## Work required
Retype the material, please. Every line must match.

## Material provided
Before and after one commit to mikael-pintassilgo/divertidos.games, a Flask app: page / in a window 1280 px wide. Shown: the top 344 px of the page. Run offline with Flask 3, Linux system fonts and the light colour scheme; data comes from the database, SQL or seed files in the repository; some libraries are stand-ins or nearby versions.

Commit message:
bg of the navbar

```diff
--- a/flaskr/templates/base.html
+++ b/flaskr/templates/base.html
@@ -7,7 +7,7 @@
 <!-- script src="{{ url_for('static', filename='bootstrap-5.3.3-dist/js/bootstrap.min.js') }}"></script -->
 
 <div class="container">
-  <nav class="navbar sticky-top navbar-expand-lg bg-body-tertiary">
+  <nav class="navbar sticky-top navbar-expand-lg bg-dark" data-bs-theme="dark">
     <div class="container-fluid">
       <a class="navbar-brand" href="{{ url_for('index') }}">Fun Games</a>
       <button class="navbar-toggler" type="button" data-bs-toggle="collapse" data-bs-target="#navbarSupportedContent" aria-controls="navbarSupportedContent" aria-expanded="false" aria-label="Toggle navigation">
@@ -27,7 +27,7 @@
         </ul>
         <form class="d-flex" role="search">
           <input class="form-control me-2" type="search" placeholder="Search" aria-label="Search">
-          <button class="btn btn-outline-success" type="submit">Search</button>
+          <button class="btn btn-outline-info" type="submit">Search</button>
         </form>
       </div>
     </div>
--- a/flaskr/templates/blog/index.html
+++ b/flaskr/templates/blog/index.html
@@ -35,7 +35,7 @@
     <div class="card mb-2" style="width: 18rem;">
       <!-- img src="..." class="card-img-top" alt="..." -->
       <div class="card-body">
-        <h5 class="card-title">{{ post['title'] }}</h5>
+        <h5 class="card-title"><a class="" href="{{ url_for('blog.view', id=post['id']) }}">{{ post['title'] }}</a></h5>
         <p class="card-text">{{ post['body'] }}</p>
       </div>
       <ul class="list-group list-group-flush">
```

## Response area
Before and after one commit to mikael-pintassilgo/divertidos.games, a Flask app: page / in a window 1280 px wide. Shown: the top 344 px of the page. Run offline with Flask 3, Linux system fonts and the light colour scheme; data comes from the database, SQL or seed files in the repository; some libraries are stand-ins or nearby versions.

Commit message:
bg of the navbar

```diff
--- a/flaskr/templates/base.html
+++ b/flaskr/templates/base.html
@@ -7,7 +7,7 @@
 <!-- script src="{{ url_for('static', filename='bootstrap-5.3.3-dist/js/bootstrap.min.js') }}"></script -->
 
 <div class="container">
-  <nav class="navbar sticky-top navbar-expand-lg bg-body-tertiary">
+  <nav class="navbar sticky-top navbar-expand-lg bg-dark" data-bs-theme="dark">
     <div class="container-fluid">
       <a class="navbar-brand" href="{{ url_for('index') }}">Fun Games</a>
       <button class="navbar-toggler" type="button" data-bs-toggle="collapse" data-bs-target="#navbarSupportedContent" aria-controls="navbarSupportedContent" aria-expanded="false" aria-label="Toggle navigation">
@@ -27,7 +27,7 @@
         </ul>
         <form class="d-flex" role="search">
           <input class="form-control me-2" type="search" placeholder="Search" aria-label="Search">
-          <button class="btn btn-outline-success" type="submit">Search</button>
+          <button class="btn btn-outline-info" type="submit">Search</button>
         </form>
       </div>
     </div>
--- a/flaskr/templates/blog/index.html
+++ b/flaskr/templates/blog/index.html
@@ -35,7 +35,7 @@
     <div class="card mb-2" style="width: 18rem;">
       <!-- img src="..." class="card-img-top" alt="..." -->
       <div class="card-body">
-        <h5 class="card-title">{{ post['title'] }}</h5>
+        <h5 class="card-title"><a class="" href="{{ url_for('blog.view', id=post['id']) }}">{{ post['title'] }}</a></h5>
         <p class="card-text">{{ post['body'] }}</p>
       </div>
       <ul class="list-group list-group-flush">
```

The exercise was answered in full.